The United States is betting that increasingly biting sanctions against Tehran -- including new penalties for foreign institutions that continue to buy Iranian oil through its central bank -- can compel Iranian leaders to make concessions on their nuclear program and avert a military confrontation.

So the news yesterday that the Obama administration was issuing Japan and 10 European nations six-month waivers from these very sanctions seemed odd -- as if the United States was taking its foot off the gas pedal just ahead of nuclear talks with Iran next month. In fact, that's exactly how Iranian officials are spinning the news. Here's a read of the Iranian press today from the Los Angeles Times:

Fars News headlined its story on the sanctions, "U.S.A. backs down against Iran."

"Such a move is an overt retreat from their earlier stances," the head of the parliament foreign policy commission, Aladin Borujerdi, told the Iranian Students News Agency. He said it was "due to decisive stances taken by the Islamic Republic" defending its nuclear program.

Borujerdi also argued that the U.S. had exempted the countries to stop oil prices from rising further, a bid to spare "the tumbling economies of the West."

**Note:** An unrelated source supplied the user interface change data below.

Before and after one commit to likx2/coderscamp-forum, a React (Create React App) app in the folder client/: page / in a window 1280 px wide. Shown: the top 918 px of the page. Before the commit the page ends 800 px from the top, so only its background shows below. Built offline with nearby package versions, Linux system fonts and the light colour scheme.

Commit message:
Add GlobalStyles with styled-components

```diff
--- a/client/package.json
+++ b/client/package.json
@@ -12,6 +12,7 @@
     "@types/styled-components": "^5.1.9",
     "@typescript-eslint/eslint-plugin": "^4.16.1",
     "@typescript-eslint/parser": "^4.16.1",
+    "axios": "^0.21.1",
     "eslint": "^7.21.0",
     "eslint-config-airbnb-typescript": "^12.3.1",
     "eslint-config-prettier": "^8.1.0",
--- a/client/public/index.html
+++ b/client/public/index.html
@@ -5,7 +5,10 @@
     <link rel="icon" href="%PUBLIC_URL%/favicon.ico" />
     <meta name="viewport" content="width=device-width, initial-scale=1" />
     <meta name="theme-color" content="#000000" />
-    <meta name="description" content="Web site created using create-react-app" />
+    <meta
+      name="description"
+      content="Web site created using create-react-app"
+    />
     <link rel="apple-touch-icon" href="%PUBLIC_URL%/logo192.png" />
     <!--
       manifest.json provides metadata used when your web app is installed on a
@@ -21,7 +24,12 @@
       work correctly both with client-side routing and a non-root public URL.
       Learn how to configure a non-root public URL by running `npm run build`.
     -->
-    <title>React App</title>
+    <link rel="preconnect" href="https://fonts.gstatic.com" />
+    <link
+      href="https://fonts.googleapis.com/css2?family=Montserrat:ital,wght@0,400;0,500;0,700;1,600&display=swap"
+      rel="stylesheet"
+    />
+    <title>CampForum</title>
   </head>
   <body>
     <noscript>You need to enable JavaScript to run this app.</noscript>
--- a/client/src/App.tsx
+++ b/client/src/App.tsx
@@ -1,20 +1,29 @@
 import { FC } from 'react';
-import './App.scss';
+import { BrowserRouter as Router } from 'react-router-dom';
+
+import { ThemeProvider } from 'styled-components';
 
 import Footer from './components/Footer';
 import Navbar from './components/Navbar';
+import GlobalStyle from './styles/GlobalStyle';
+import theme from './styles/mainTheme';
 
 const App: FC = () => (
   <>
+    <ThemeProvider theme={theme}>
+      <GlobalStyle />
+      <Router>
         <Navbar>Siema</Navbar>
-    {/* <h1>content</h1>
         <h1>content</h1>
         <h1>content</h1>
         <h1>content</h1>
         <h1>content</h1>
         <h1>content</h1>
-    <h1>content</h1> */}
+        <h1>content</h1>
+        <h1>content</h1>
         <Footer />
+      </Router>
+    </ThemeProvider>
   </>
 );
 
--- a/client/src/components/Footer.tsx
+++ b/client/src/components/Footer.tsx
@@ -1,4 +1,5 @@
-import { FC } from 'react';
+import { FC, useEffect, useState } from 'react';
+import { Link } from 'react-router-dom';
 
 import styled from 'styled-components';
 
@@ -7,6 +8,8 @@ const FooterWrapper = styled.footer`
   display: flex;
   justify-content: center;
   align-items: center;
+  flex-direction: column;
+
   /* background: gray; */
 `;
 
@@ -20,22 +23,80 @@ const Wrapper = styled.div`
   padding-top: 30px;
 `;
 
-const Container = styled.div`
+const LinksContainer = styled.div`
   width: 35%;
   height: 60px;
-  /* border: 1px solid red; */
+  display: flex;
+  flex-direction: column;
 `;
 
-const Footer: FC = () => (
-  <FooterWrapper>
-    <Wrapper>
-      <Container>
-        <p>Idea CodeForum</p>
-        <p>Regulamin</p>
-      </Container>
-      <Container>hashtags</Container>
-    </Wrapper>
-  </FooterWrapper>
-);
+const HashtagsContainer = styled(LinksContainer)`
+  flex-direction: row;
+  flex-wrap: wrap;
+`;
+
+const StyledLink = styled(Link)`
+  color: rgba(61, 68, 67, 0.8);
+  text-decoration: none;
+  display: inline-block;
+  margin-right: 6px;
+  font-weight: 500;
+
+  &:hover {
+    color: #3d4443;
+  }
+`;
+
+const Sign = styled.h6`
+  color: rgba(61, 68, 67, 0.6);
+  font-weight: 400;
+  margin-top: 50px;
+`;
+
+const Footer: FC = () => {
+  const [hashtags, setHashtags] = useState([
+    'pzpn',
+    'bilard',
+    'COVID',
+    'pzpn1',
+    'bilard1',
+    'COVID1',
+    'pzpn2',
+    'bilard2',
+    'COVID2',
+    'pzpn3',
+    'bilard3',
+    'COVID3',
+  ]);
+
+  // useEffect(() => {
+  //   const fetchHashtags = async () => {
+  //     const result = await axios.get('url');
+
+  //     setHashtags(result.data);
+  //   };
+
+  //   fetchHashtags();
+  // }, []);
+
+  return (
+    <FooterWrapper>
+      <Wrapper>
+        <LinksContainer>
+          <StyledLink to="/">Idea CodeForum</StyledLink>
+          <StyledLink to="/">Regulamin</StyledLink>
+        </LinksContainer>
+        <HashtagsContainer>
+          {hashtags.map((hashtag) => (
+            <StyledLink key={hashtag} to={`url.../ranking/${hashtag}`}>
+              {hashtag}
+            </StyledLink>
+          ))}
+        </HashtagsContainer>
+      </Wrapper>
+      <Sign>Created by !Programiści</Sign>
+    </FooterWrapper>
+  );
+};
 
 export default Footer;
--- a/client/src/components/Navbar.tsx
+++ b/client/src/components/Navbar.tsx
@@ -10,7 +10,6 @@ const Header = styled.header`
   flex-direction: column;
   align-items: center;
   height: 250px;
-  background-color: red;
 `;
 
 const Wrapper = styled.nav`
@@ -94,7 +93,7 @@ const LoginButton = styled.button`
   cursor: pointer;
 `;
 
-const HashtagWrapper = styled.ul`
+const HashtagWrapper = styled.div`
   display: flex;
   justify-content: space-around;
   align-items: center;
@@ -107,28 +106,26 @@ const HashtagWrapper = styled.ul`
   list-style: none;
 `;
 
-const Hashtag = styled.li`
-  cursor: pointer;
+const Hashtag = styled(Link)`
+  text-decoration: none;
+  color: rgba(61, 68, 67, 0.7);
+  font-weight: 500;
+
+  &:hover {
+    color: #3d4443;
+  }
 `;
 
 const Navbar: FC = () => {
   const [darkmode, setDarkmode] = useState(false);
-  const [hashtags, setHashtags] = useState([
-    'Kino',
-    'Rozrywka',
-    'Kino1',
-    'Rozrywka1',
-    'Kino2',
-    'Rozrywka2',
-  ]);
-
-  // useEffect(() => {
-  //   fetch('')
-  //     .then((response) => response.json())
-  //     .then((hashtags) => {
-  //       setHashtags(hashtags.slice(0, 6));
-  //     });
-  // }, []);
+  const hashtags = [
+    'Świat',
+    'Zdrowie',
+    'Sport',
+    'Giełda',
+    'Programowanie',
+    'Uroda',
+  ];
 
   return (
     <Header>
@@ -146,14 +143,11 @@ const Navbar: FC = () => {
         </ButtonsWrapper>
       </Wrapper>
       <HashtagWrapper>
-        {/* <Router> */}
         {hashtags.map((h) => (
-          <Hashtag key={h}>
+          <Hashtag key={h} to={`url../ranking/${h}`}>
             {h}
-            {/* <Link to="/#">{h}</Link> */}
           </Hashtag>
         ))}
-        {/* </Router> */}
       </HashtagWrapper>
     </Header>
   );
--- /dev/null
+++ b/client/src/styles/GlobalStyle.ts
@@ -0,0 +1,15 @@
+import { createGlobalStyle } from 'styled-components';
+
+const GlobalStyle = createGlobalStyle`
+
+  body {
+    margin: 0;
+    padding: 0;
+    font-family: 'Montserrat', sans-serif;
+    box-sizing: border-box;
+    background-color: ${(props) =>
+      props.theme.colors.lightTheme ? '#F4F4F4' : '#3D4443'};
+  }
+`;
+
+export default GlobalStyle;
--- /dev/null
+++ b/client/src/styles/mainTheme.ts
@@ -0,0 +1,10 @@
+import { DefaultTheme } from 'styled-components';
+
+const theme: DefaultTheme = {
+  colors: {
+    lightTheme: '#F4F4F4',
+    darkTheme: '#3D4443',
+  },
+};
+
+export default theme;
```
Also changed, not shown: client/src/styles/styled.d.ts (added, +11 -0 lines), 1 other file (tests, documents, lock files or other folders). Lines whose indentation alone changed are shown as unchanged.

"Exempting 11 countries show that sanctions were the results of impulsive decisions," Kazam Jalali, the Iranian deputy head of national security, told ISNA.

Iran meter: If the United States is indeed watering down its sanction effort to avoid destabilizing the global oil market and alienating its allies, that could heighten the risk of a military confrontation and push our dial to the right. But Iranian officials may be misreading the situation, deliberately or not.

For one thing, the United States is granting the 11 countries exemptions because they have significantly cut their purchases of Iranian oil -- not because they refused to budge on their commercial dealings with Iran and Washington backed down. True, Japan, a top Iranian oil importer, has been vague about how far it's willing to go to wean itself off Iranian crude, but its oil imports from Iran fell 12 percent in January compared with a year earlier -- even as it struggled to recover from last year's earthquake and nuclear crisis. The ten European nations who received waivers had already agreed to stop importing Iranian oil beginning in July.

What's more, the exemptions don't apply to China and India, which, along with Japan, buy roughly half of Iran's crude exports. And while the Chinese and Indians haven't yet turned their backs on Iran, they're not embracing Tehran either. China's largest bank recently backed out of a deal to finance an Iran-to-Pakistan gas pipeline, and China's imports of Iranian oil dropped by 45 percent in February from a month earlier, though this mainly stemmed from a business dispute. 

This week's exemptions also omitted Turkey and South Korea -- two U.S. allies who also happen to consume a lot of Iranian oil. "It is out of the question for us to stop buying oil from Iran unless the supply is replaced," Turkey's energy minister declared today.

In other words, if you want to get a sense of whether the sanctions regime U.S. officials are constructing will work, don't focus on the list of countries who now have exemptions. Keep your eye on those that didn't make the cut.

Atta Kenare/AFP/Getty Images